Once the line with "drag.dy, window.innerHeight - height - margin))" is found in the entries below, repeat it and each following line exactly, up to and including the line with "the mode --- */". Add no other lines.

(Itemized modification records)
________________________

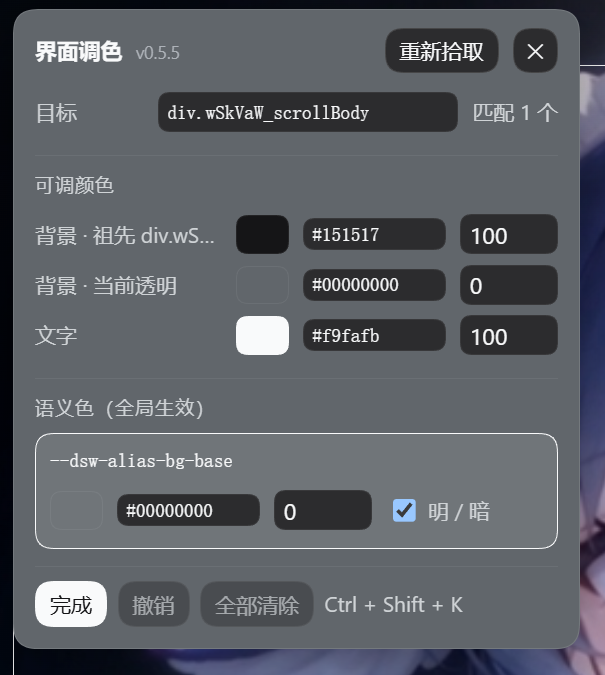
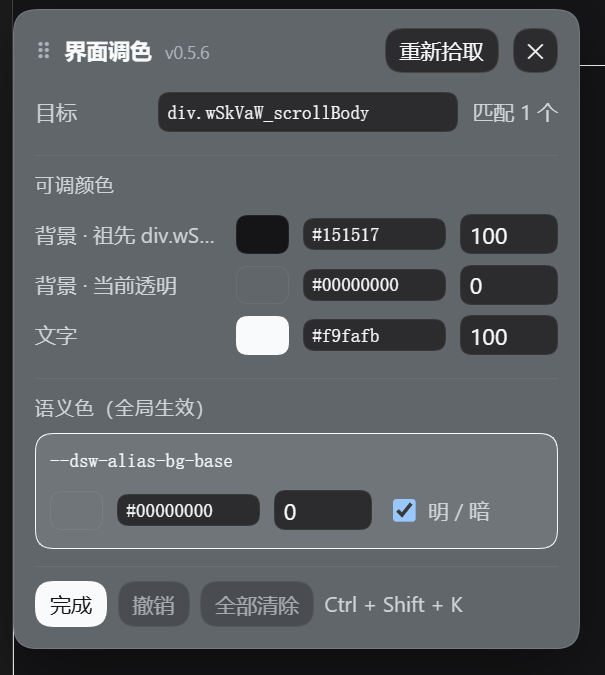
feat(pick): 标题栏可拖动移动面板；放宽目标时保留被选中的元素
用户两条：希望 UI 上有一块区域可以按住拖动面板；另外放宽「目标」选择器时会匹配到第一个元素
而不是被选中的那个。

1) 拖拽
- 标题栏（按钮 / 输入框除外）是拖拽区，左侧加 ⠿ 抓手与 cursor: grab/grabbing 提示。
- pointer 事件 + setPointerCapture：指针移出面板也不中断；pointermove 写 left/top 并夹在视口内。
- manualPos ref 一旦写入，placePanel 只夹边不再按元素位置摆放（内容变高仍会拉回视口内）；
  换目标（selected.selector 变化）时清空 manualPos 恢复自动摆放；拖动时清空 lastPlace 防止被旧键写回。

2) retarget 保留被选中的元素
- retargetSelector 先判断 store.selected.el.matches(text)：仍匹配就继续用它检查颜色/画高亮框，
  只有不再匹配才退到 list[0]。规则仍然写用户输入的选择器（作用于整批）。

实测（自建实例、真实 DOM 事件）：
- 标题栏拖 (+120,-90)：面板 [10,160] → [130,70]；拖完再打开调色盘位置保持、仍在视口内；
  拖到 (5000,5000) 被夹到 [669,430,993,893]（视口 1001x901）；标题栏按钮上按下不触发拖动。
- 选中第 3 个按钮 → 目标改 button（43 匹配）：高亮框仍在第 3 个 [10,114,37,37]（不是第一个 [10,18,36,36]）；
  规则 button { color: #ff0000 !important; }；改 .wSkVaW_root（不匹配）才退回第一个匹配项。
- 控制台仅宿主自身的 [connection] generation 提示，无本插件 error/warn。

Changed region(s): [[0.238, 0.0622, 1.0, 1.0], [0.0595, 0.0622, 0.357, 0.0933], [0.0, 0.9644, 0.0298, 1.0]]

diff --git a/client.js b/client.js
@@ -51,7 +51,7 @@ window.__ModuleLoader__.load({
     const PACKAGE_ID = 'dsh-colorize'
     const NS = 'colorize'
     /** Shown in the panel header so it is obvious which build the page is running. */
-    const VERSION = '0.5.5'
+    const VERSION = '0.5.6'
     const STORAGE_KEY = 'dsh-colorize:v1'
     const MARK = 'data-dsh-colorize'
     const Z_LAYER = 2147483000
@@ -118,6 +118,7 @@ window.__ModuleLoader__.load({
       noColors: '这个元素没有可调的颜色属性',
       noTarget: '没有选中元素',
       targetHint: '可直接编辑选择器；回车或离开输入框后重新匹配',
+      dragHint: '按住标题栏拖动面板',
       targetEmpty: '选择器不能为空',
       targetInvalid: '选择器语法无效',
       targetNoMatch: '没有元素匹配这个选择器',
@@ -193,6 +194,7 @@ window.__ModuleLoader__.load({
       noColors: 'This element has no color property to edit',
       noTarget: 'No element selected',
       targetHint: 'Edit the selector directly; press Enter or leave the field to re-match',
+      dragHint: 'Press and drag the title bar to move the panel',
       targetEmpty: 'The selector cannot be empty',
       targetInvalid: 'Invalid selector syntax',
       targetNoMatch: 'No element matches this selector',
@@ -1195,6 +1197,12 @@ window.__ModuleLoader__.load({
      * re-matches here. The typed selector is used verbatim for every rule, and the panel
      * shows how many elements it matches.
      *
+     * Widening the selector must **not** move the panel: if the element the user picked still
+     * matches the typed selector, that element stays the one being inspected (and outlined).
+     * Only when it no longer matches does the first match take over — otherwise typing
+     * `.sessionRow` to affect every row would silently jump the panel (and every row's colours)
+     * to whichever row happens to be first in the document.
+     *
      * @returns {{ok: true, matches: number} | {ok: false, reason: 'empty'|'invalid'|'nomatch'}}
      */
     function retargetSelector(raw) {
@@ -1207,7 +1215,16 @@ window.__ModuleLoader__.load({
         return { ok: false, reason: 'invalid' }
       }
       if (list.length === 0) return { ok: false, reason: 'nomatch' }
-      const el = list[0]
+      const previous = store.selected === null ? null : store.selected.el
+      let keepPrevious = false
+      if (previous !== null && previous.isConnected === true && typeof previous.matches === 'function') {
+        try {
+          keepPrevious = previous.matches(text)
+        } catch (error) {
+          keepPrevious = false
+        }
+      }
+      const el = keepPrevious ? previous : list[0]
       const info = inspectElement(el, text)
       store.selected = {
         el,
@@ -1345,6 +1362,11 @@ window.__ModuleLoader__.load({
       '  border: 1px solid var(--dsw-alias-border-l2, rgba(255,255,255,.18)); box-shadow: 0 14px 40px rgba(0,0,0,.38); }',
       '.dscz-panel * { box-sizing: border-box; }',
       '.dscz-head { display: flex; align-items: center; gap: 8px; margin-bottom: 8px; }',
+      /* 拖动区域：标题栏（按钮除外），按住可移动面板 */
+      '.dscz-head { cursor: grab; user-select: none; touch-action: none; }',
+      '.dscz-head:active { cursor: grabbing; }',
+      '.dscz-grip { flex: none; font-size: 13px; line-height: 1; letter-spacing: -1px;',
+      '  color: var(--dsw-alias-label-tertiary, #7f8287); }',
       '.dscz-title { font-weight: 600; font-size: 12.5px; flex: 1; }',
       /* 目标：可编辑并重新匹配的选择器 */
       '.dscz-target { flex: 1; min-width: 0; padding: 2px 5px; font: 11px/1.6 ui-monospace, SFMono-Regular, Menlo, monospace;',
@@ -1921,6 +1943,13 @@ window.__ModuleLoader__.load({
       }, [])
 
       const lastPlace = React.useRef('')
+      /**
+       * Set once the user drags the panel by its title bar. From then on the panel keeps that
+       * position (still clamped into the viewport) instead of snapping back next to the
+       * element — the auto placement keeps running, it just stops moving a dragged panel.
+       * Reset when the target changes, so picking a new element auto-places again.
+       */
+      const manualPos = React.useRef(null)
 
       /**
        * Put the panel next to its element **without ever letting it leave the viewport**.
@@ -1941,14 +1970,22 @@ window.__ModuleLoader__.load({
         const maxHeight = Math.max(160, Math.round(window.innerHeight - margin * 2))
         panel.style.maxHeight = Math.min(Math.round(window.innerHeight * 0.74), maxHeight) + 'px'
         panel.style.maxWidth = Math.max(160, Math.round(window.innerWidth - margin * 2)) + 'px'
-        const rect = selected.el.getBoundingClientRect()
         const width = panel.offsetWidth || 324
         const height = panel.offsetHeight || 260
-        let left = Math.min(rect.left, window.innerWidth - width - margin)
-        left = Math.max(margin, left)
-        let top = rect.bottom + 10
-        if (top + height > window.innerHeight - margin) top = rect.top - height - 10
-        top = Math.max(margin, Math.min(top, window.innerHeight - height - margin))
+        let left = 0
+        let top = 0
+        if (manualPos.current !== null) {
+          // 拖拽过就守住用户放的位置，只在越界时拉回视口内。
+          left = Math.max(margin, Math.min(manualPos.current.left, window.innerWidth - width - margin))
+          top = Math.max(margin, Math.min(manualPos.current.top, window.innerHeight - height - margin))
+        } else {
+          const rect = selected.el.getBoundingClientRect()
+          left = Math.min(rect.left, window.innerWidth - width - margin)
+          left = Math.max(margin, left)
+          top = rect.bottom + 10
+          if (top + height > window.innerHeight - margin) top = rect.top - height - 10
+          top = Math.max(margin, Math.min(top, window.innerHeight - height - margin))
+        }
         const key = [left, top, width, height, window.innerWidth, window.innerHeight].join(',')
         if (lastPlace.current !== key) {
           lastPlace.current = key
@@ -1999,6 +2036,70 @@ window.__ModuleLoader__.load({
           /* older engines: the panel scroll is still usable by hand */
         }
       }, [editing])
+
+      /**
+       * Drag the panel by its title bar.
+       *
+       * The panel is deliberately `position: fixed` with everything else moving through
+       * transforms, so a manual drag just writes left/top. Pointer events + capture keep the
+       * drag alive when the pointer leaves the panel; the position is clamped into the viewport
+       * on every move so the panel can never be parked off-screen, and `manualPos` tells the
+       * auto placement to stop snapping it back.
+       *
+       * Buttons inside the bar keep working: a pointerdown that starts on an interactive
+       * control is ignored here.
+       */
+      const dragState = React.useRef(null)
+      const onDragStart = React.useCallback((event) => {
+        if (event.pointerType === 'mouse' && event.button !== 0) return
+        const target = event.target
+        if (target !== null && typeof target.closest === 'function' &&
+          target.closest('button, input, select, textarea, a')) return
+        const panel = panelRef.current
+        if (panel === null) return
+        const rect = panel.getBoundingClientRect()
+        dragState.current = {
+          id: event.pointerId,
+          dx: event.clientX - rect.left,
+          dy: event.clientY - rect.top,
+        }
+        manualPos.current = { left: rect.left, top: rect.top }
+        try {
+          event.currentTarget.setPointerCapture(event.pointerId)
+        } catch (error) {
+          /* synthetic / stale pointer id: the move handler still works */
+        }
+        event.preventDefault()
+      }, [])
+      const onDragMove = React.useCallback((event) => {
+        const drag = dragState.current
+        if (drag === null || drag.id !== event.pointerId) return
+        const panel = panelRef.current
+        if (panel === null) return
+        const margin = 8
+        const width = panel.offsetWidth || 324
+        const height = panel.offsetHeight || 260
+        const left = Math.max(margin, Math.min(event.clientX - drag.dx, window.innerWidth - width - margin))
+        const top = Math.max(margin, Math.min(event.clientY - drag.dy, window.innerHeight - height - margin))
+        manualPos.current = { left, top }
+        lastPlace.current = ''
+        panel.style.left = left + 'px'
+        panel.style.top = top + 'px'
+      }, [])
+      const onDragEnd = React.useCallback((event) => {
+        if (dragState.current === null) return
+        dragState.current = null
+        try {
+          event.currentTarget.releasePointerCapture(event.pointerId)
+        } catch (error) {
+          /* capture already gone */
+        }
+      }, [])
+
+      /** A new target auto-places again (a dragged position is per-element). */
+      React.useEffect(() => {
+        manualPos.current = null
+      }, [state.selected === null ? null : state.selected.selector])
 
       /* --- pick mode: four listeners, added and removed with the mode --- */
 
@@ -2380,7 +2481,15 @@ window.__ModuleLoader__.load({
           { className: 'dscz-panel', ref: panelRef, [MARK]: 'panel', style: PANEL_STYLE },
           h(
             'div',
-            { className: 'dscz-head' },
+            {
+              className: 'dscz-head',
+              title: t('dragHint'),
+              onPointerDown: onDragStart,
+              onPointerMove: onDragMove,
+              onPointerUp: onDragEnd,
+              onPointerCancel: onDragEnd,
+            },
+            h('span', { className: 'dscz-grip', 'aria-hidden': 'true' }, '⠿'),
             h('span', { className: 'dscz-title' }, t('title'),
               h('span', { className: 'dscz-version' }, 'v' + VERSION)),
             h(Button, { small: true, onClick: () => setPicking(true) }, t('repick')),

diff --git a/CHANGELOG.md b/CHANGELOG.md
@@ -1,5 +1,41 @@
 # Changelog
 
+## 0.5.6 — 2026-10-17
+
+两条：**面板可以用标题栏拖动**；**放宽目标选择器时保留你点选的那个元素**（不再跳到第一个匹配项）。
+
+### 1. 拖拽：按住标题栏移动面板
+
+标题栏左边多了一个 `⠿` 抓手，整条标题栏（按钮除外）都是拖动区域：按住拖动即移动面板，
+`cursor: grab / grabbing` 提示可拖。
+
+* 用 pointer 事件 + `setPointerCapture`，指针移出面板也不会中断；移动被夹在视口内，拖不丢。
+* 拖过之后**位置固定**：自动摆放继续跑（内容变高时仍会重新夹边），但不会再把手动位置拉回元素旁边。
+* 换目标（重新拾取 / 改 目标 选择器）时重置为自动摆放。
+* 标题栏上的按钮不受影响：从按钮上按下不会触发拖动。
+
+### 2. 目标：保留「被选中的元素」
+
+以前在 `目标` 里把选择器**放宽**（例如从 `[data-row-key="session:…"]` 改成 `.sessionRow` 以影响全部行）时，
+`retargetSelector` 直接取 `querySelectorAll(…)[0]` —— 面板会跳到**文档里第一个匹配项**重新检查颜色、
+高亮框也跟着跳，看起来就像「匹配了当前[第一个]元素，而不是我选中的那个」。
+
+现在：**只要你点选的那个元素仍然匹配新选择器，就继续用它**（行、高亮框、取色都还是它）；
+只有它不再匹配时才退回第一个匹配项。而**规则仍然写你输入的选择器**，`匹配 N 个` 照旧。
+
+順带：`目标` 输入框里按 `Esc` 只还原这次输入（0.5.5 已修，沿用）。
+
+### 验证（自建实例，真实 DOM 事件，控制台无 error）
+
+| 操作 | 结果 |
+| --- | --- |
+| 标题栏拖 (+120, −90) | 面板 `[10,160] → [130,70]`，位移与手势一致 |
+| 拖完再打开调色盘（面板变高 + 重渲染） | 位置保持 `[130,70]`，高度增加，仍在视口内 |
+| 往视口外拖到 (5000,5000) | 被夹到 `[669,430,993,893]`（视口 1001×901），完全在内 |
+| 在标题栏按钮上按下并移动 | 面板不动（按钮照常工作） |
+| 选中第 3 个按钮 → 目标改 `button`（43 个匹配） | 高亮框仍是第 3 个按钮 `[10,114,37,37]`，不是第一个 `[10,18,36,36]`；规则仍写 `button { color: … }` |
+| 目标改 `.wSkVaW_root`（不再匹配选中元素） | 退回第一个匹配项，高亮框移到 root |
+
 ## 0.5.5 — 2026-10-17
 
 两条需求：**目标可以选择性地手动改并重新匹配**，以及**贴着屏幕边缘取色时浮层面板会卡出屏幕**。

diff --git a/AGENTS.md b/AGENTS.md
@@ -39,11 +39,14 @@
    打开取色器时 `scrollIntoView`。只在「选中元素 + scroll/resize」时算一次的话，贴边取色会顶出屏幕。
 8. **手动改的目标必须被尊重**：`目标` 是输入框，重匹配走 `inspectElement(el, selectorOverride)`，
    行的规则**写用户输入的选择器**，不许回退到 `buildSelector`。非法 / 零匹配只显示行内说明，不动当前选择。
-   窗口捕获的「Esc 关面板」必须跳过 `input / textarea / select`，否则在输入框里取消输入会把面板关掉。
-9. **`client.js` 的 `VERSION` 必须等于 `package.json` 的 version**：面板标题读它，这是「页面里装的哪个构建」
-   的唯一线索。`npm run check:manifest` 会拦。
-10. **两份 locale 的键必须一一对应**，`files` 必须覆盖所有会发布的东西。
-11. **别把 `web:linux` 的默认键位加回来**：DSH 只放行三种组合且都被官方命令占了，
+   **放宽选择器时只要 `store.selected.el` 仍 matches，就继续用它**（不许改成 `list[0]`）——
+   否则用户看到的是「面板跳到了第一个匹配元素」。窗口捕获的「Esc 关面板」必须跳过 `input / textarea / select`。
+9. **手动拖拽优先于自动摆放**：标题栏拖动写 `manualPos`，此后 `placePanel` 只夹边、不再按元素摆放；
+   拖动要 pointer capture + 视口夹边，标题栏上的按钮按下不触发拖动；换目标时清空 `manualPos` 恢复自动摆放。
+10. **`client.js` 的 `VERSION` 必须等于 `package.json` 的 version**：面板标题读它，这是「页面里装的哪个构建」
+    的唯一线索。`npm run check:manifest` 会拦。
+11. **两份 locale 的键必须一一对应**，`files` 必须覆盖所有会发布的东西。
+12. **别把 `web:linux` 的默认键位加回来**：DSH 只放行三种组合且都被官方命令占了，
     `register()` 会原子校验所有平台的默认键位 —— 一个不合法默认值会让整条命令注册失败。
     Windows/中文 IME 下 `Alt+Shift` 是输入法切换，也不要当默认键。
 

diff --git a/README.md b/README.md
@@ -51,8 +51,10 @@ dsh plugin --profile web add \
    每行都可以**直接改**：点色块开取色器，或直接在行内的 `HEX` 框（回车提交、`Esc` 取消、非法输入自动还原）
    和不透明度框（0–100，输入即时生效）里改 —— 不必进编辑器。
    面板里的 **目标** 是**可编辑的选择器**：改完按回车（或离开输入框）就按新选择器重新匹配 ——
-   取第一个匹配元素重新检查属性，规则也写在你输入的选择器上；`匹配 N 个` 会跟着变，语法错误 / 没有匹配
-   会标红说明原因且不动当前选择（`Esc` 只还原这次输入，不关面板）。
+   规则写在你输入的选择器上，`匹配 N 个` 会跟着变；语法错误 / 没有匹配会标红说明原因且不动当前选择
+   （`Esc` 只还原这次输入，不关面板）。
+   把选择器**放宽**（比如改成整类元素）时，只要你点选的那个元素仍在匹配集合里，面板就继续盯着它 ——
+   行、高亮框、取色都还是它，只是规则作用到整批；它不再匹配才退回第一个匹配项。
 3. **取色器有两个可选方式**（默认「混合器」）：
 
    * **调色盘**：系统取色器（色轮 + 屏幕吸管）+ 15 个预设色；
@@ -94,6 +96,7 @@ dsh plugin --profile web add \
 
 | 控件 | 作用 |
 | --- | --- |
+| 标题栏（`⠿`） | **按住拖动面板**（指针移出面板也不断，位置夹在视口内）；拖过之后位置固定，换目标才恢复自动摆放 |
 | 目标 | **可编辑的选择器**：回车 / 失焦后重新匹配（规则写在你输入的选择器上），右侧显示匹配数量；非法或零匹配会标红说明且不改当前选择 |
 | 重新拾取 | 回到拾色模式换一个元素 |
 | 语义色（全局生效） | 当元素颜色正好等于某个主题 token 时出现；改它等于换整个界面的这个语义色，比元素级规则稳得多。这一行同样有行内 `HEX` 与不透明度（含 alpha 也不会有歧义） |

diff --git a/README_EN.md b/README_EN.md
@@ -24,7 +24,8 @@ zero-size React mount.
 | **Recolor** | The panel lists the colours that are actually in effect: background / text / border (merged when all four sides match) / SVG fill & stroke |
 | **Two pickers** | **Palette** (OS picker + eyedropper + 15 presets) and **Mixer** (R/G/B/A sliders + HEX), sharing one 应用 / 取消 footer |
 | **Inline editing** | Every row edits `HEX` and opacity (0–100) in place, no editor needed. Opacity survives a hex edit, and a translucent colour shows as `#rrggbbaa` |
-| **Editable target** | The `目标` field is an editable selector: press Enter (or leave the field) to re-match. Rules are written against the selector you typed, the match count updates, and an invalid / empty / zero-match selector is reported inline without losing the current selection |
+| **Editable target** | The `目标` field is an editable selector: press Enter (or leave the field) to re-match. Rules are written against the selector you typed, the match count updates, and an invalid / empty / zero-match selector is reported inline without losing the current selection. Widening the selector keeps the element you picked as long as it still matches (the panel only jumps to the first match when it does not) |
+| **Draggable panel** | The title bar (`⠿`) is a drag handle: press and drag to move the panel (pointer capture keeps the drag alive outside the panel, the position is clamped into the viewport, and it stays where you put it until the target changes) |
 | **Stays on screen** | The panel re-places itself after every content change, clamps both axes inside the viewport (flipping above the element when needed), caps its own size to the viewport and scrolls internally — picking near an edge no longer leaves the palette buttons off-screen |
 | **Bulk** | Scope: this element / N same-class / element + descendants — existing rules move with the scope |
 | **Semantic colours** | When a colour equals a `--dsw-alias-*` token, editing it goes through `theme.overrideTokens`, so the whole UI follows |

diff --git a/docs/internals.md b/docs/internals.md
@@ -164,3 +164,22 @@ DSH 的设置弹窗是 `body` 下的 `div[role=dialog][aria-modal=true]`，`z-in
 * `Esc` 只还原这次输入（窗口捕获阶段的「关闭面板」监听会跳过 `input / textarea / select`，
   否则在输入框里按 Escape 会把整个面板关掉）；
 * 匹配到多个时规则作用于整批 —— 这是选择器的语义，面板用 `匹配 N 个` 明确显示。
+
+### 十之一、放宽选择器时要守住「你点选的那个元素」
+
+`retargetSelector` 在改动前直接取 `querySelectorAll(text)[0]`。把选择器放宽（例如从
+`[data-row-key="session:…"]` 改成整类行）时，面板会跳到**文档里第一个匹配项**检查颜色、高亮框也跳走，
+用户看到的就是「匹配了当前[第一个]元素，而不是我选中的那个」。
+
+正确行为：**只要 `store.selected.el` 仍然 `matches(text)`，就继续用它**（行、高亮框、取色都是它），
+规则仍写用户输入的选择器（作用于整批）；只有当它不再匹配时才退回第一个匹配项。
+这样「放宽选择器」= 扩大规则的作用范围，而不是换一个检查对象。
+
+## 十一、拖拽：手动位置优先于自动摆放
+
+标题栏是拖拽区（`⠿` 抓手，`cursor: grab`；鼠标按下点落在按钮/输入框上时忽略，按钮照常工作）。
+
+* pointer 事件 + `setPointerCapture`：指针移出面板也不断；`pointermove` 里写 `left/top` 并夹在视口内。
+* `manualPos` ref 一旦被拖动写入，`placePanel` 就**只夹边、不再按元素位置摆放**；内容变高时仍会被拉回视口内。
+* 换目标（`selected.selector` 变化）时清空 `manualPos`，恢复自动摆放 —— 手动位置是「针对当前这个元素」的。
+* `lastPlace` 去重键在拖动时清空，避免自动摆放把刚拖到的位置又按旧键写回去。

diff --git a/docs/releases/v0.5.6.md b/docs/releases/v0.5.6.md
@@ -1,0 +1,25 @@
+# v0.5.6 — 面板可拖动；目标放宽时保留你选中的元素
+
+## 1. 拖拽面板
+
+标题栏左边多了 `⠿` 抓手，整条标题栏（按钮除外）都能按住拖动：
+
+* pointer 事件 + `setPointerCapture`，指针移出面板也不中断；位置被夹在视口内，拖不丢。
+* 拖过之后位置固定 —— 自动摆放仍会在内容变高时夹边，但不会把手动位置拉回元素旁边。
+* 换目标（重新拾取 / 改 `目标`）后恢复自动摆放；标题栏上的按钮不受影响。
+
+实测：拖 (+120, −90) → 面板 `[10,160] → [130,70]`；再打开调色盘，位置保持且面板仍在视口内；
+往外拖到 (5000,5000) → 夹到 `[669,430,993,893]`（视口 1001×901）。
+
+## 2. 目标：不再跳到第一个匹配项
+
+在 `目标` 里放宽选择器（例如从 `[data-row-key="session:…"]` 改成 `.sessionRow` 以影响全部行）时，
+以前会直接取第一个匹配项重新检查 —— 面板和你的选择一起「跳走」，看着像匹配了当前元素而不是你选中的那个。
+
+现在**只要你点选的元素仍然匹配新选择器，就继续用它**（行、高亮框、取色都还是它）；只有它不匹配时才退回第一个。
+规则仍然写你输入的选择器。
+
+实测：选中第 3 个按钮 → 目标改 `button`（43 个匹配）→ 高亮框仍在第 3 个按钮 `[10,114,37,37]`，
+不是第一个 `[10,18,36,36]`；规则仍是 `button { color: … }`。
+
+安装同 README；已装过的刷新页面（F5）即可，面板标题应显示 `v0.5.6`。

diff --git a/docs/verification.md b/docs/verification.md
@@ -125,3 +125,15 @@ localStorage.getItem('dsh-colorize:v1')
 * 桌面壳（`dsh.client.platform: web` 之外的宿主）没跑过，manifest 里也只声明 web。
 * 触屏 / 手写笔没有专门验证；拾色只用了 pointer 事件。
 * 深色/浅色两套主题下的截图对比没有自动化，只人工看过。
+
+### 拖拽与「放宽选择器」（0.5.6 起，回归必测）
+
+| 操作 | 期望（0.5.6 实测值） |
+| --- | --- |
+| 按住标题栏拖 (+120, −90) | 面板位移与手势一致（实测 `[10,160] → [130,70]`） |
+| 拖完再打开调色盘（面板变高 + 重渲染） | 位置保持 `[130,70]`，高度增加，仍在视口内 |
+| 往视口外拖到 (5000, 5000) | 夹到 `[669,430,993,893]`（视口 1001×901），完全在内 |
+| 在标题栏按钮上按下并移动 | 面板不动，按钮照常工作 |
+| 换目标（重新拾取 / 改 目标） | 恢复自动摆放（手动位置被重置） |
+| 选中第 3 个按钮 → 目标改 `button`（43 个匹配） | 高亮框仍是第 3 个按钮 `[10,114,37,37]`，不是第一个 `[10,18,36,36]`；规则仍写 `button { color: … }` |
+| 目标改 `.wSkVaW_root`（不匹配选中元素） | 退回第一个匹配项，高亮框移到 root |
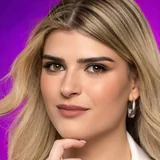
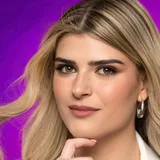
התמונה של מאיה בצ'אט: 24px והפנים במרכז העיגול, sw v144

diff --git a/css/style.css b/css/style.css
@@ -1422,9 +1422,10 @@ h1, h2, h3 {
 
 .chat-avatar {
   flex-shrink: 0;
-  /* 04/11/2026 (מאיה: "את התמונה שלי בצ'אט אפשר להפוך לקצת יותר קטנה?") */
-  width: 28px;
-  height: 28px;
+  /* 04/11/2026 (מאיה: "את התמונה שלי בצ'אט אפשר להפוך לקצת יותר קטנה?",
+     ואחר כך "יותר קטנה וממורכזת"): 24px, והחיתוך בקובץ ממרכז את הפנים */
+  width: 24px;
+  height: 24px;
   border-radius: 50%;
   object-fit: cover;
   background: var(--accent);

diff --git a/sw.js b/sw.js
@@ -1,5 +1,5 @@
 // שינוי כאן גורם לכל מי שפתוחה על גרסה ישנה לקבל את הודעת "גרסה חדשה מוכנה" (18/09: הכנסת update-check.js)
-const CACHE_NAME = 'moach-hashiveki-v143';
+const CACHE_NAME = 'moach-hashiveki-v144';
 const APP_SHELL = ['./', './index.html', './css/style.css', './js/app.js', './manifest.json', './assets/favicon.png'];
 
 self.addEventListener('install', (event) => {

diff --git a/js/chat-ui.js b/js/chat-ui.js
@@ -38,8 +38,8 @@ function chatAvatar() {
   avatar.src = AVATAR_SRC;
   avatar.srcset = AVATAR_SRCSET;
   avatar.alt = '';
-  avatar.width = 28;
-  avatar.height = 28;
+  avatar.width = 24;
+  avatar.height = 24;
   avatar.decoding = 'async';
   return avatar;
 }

________________________

## TASK RESULT:
+        const top = Math.max(margin, Math.min(event.clientY - drag.dy, window.innerHeight - height - margin))
+        manualPos.current = { left, top }
+        lastPlace.current = ''
+        panel.style.left = left + 'px'
+        panel.style.top = top + 'px'
+      }, [])
+      const onDragEnd = React.useCallback((event) => {
+        if (dragState.current === null) return
+        dragState.current = null
+        try {
+          event.currentTarget.releasePointerCapture(event.pointerId)
+        } catch (error) {
+          /* capture already gone */
+        }
+      }, [])
+
+      /** A new target auto-places again (a dragged position is per-element). */
+      React.useEffect(() => {
+        manualPos.current = null
+      }, [state.selected === null ? null : state.selected.selector])
 
       /* --- pick mode: four listeners, added and removed with the mode --- */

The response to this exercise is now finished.